Bartoline tried to recoup the costs – around £770,000 (€935,000) – from its insurer, Royal & Sun Alliance (RSA), which rejected the claim. At the crux of the case was the defi nition of “damages”. The High Court ruled that a public liability policy covering legal liability for damages did not cover liability to repay clean-up costs incurred by the Environment Agency exercising its statutory powers, or the insured’s own costs in complying with the agency’s work notices. Consequently, Bartoline was responsiblefor the remediation costs.

Valerie Fogleman, a consultant at law fi rm Stevens & Bolton and professor of law at Cardiff University, says: “Public liability policies may cover some of the liabilities under the 2009 Regulations, provided that the incidents causing environmental damage are sudden, unintended and unexpected.”

But she adds: “It is highly unlikely that a court would consider that a public liability policy provides cover for all such liabilities, or liabilities under other environmental legislation, and may consider that it does not provide cover for any of them. Although the wording of some public liability policies may cover risks under environmental legislation, it is unlikely that most will do so.

“Endorsements designed to provide cover for statutory liabilities – known as Bartoline endorsements – are virtually all highly restrictive in scope. Insureds are thus faced with substantial environmental risks that are not insured under their public liability policies.”

Bespoke policies

Insurance, risk management experts and lawyers instead recommend that companies opt for specialist environmental liability insurance and ensure the policy is tailored to their particular needs and levels of exposure.

Chairman of Airmic’s manufacturing special interest group Gary Marshall says: “It makes good sense to buy a specialist environmental liability policy.
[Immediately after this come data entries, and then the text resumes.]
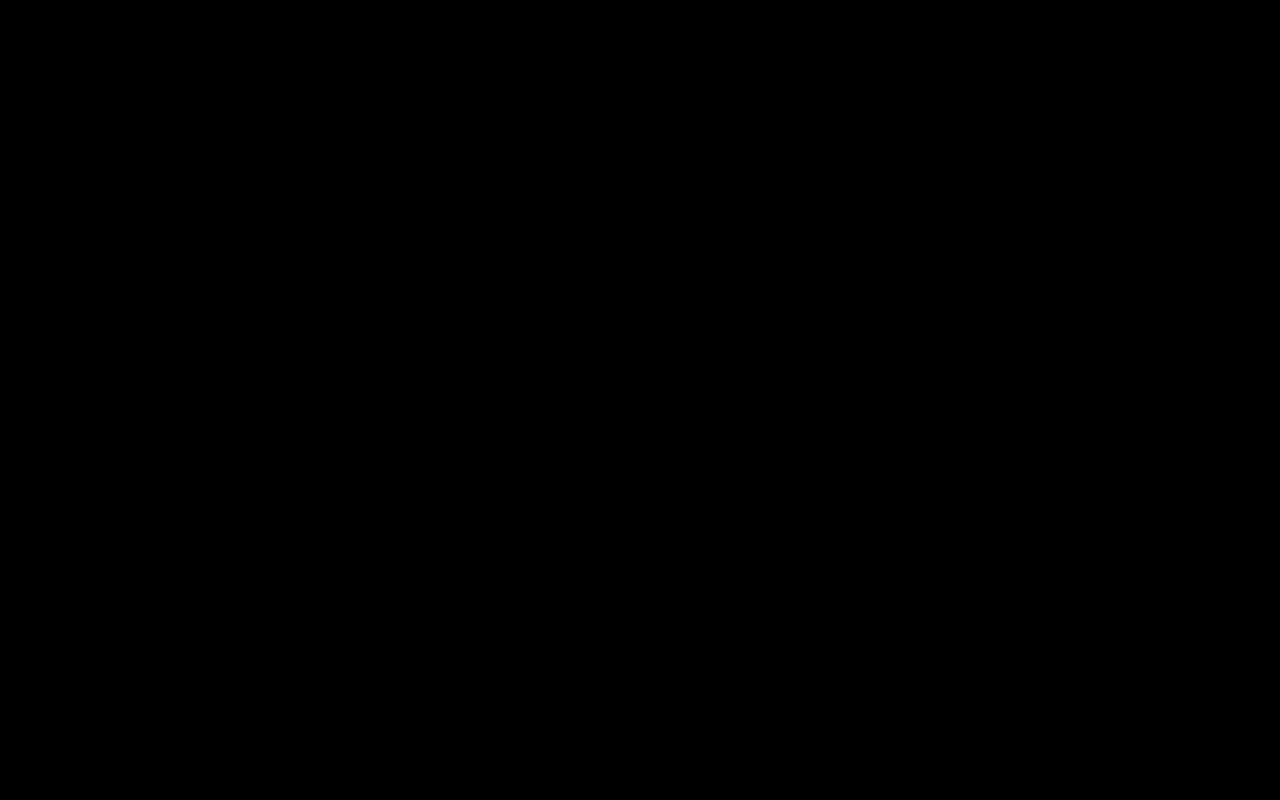
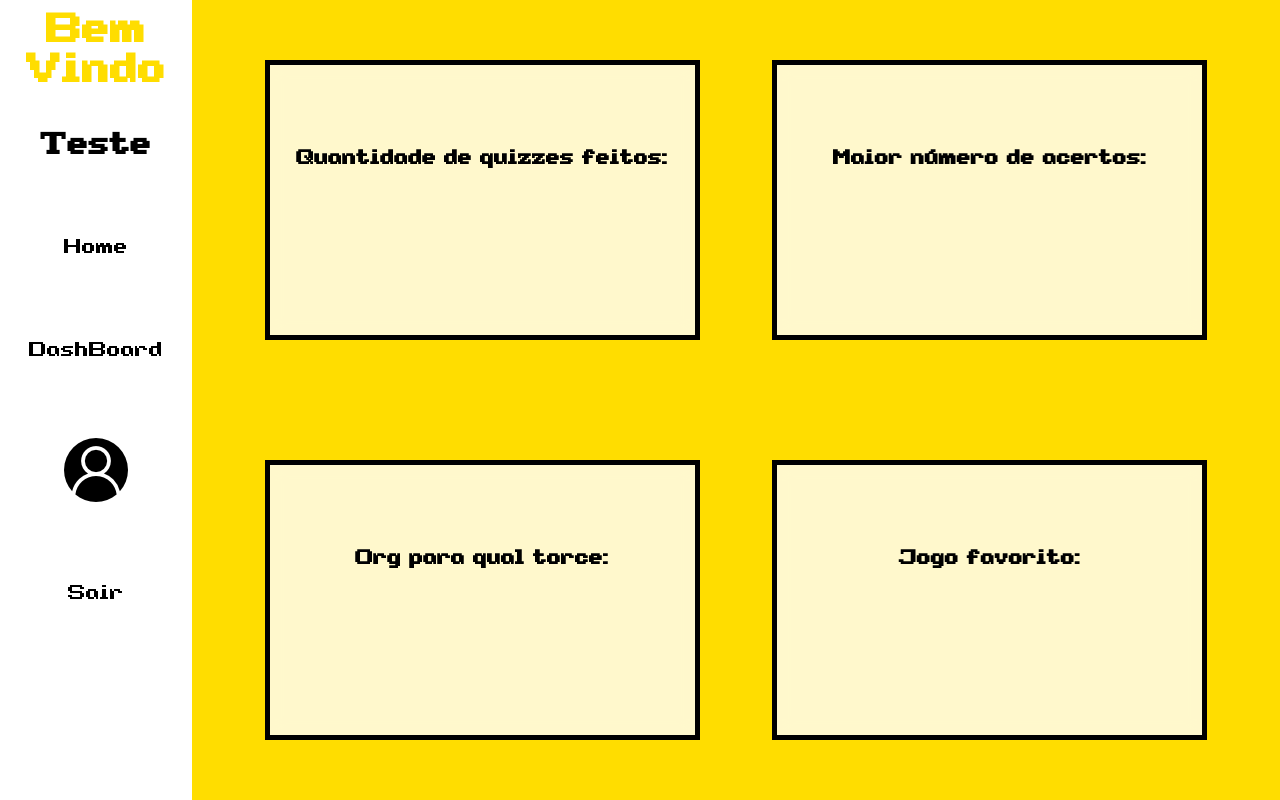
Before and after one commit to DanielRRSilva/ProjetoIndividual, a website: page site/public/perfil.html in a window 1280 px wide. Drawn offline with Linux system fonts and the light colour scheme; no server answers.

Commit message:
pagina de perfil feita e integrada ao banco

```diff
--- a/site/app.js
+++ b/site/app.js
@@ -13,6 +13,7 @@ var usuarioRouter = require("./src/routes/usuarios");
 var formularioRouter = require("./src/routes/formulario");
 var quizRouter = require("./src/routes/quiz");
 var dashboardRouter = require("./src/routes/dashboard");
+var perfilRouter = require("./src/routes/perfil");
 
 app.use(express.json());
 app.use(express.urlencoded({ extended: false }));
@@ -25,6 +26,7 @@ app.use("/usuarios", usuarioRouter);
 app.use("/formulario", formularioRouter);
 app.use("/quiz", quizRouter);
 app.use("/dashboard", dashboardRouter);
+app.use("/perfil", perfilRouter);
 
 app.listen(PORTA, function () {
     console.log(`Servidor do seu site já está rodando! Acesse o caminho a seguir para visualizar: http://localhost:${PORTA} \n
--- /dev/null
+++ b/site/public/css/perfil.css
@@ -0,0 +1,71 @@
+body {
+    display: flex;
+}
+
+.sideMenu {
+    width: 15%;
+    height: 100%;
+    background-color: #fff;
+    display: flex;
+    flex-direction: column;
+    align-items: center;
+}
+
+nav{
+    width: 100%;
+    height: 65%;
+}
+
+ul {
+    width: 100%;
+    height: 100%;
+    list-style: none;
+    display: flex;
+    flex-direction: column;
+    align-items: center;
+    justify-content: space-evenly;
+}
+
+a{
+    color: #000;
+    text-align: center;
+}
+
+h1 {
+    margin-top: 10px;
+    color: #ffdd00;
+}
+
+.bannerPerfil {
+    width: 85%;
+    height: 100%;
+    background-color: #ffdd00;
+}
+
+.cardsTop {
+    width: 100%;
+    height: 50%;
+    display: flex;
+    justify-content: space-evenly;
+    align-items: center;
+}
+
+.cardsBot {
+    width: 100%;
+    height: 50%;
+    display: flex;
+    justify-content: space-evenly;
+    align-items: center;
+}
+
+.card {
+    width: 40%;
+    height: 70%;
+    background-color: rgba(255, 255, 255, 0.8);
+    backdrop-filter: blur(10px);
+    border: 5px solid #000;
+    display: flex;
+    flex-direction: column;
+    justify-content: space-evenly;
+    align-items: center;
+}
--- a/site/public/css/style.css
+++ b/site/public/css/style.css
@@ -68,6 +68,29 @@ input, select {
     font-family: 'super-legendBoy', Times, serif;
     font-size: 18px;
     text-align: center;
+}
+
+.sideMenu {
+    font-family: 'super-legendBoy', Times, serif;
+    text-align: center;
+    font-size: 18px;
+}
+
+.sideMenu a:hover {
+    border-radius: 16px;
+    background-color: #ffdd00;
+    box-shadow:
+     rgba(0, 0, 0, 0.5) 2px 2px,
+     rgba(0, 0, 0, 0.4) 4px 4px,
+     rgba(0, 0, 0, 0.3) 6px 6px,
+     rgba(0, 0, 0, 0.2) 7px 7px,
+     rgba(0, 0, 0, 0.1) 9px 9px;
+}
+
+.bannerPerfil h2, p {
+    font-family: 'super-legendBoy', Times, serif;
+    text-align: center;
+    font-size: 18px;
 }
 
 .bannerForms label {
@@ -255,7 +278,7 @@ input, select {
     top: 145%;
     right: 6%;
     width: 240px;
-    height: 110px;
+    height: 160px;
     background-color: #fff;
     z-index: 1;
     border-radius: 8px;
--- a/site/public/js/navBar.js
+++ b/site/public/js/navBar.js
@@ -7,6 +7,7 @@ var alerta = document.getElementById("alerta")
 var mensagem = document.getElementById("mensagem")
 var loginBtn = document.getElementById("loginButton")
 var dashBtn = document.getElementById("dashButton")
+var perfilBtn = document.getElementById("perfilButton")
 
 iconBox.onclick = function() {
     iconBox.classList.toggle("active")
@@ -17,9 +18,11 @@ profileIcon.onclick = function() {
     subMenu.classList.toggle("active")
     if(idUser == undefined) {
         dashBtn.style.display = "none"
+        perfilBtn.style.display = "none"
     }else {
         loginBtn.style.display = "none"
         dashBtn.style.display = "block"
+        perfilBtn.style.display = "block"
     }
 }
 
@@ -31,7 +34,7 @@ document.onclick = function(e) {
     }
 }
 
-function sair() {
+function logout() {
     sessionStorage.clear()
     window.location = "../index.html"
 }
--- /dev/null
+++ b/site/public/js/perfil.js
@@ -0,0 +1,34 @@
+var idUsuario = sessionStorage.ID_USUARIO
+function buscarDados() {
+  fetch("/perfil/buscarDados", {
+    method: "POST",
+    headers: {
+      "Content-Type": "application/json",
+    },
+    body: JSON.stringify({
+      idUsuario: idUsuario
+    }),
+  })
+    .then(function (resposta) {
+      console.log("resposta: ", resposta);
+
+      if (resposta.ok) {
+        resposta.json().then(json => {
+          console.log(json)
+          nomeUser.innerHTML = json[0].nome,
+          qtdTentativa.innerHTML = json[0].totalTentativas,
+          qtdAcerto.innerHTML = json[0].maiorPontuacao,
+          orgTorce.innerHTML = json[0].qualOrgTorce,
+          jogoFav.innerHTML = json[0].jogoFav
+        })
+      } else {
+        throw "Houve um erro ao enviar o formulario!";
+      }
+    })
+    .catch(function (resposta) {
+      console.log(`#ERRO: ${resposta}`);
+    });
+  return false;
+}
+
+buscarDados()
--- a/site/public/perfil.html
+++ b/site/public/perfil.html
@@ -4,11 +4,49 @@
     <meta charset="UTF-8">
     <meta name="viewport" content="width=device-width, initial-scale=1.0">
     <link rel="stylesheet" href="css/style.css">
+    <link rel="stylesheet" href="css/perfil.css">
+    <link rel="shortcut icon" href="assets/img/favicon.ico" type="image/x-icon">
     <title>The Control| Perfil</title>
 </head>
 <body>
     <div class="alerta">
         <p id="mensagem">Cadastro realizado!</p>
     </div>
+    <div class="sideMenu">
+        <h1>Bem Vindo</h1><br><br>
+        <h2 id="nomeUser">Teste</h2>
+        <nav>
+            <ul>
+                <li><a href="index.html">Home</a></li>
+                <li><a id="dashButton" href="dashboard/dashboard.html">DashBoard</a></li>
+                <li><img src="assets/img/do-utilizador.png" alt="user-icon" class="profileIcon"></li>
+                <li><a href="index.html" onclick="logout()">Sair</a></li>
+            </ul>
+        </nav>
+    </div>
+    <div class="bannerPerfil">
+        <div class="cardsTop">
+            <div class="card">
+                <h2>Quantidade de quizzes feitos:</h2>
+                <p id="qtdTentativa"></p>
+            </div>
+            <div class="card">
+                <h2>Maior número de acertos:</h2>
+                <p id="qtdAcerto"></p>
+            </div>
+        </div>
+        <div class="cardsBot">
+            <div class="card">
+                <h2>Org para qual torce:</h2>
+                <p id="orgTorce"></p>
+            </div>
+            <div class="card">
+                <h2>Jogo favorito:</h2>
+                <p id="jogoFav"></p>
+            </div>
+        </div>
+    </div>
 </body>
 </html>
+<script src="js/perfil.js"></script>
+<script src="js/navBar.js"></script>
```
Also changed, not shown: site/public/cadastro_login.html (+2 -1 lines), site/public/dashboard/dashboard.html (+2 -1 lines), site/public/forms.html (+2 -1 lines), site/public/games.html (+2 -1 lines), site/public/index.html (+2 -1 lines), site/public/quiz/quizLoL.html (+2 -1 lines), site/public/quiz/quizR6.html (+2 -1 lines), site/public/quizEscolha.html (+2 -1 lines), site/src/controllers/perfilController.js (added, +21 -0 lines), site/src/models/perfilModel.js (added, +12 -0 lines), site/src/routes/perfil.js (added, +10 -0 lines).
It provides much greater protection than a public liability policy and will fi ll in any gaps in coverage.

“Some companies have understandably tried to cut back on their insurance spend in the wake of the fi nancial crisis by purchasing endorsements – essentially coverage extensions – to add to their public liability policies. But these will not cover all the environmental risks, and most focus on pollution cover, which is only part of what the directive is about.

“There are a number of non-pollution risks – such as fi re – that these policies will not cover, which can also be cripplingly expensive to remedy. Companies need to review their potential exposure to risk before they simply cut their insurance spend.”

Directors beware

Technical director at environmental due diligence consultancy Renaissance Regeneration, Angus Middleton, says another issue that companies may have neglected to consider is that directors, offi cers and individuals can be held liable and prosecuted for any damage caused to the environment or failure to comply with the legislation – even though the directive makes no reference to any criminal prosecution for a company or individual’s failure to comply.

“Individuals and companies cannot be prosecuted under the Environmental Liability Directive,” Middleton says. “But, as the requirements of the directive are transposed into national legislation and can be covered by perhaps a dozen other laws, companies and their offi cers can be prosecuted for failure to comply with the directive under related legislation.

“Traditional directors’ and offi cers’ policies may not cover all aspects of environmental damage and remediation. In short, directors need to be aware of this,” he says.

Middleton says companies should carry out a full risk management review and proper environmental due diligence before buying any insurance cover.

“If you understand what risks you face, then you understand what risks you need to cover and what the extent of that coverage should be.

“Too many organisations simply buy policies without any serious attempt to tailor them to their specifi c needs,” he adds. “This can often mean that directors think their organisation is insured against certain risks when in fact they are not.” ¦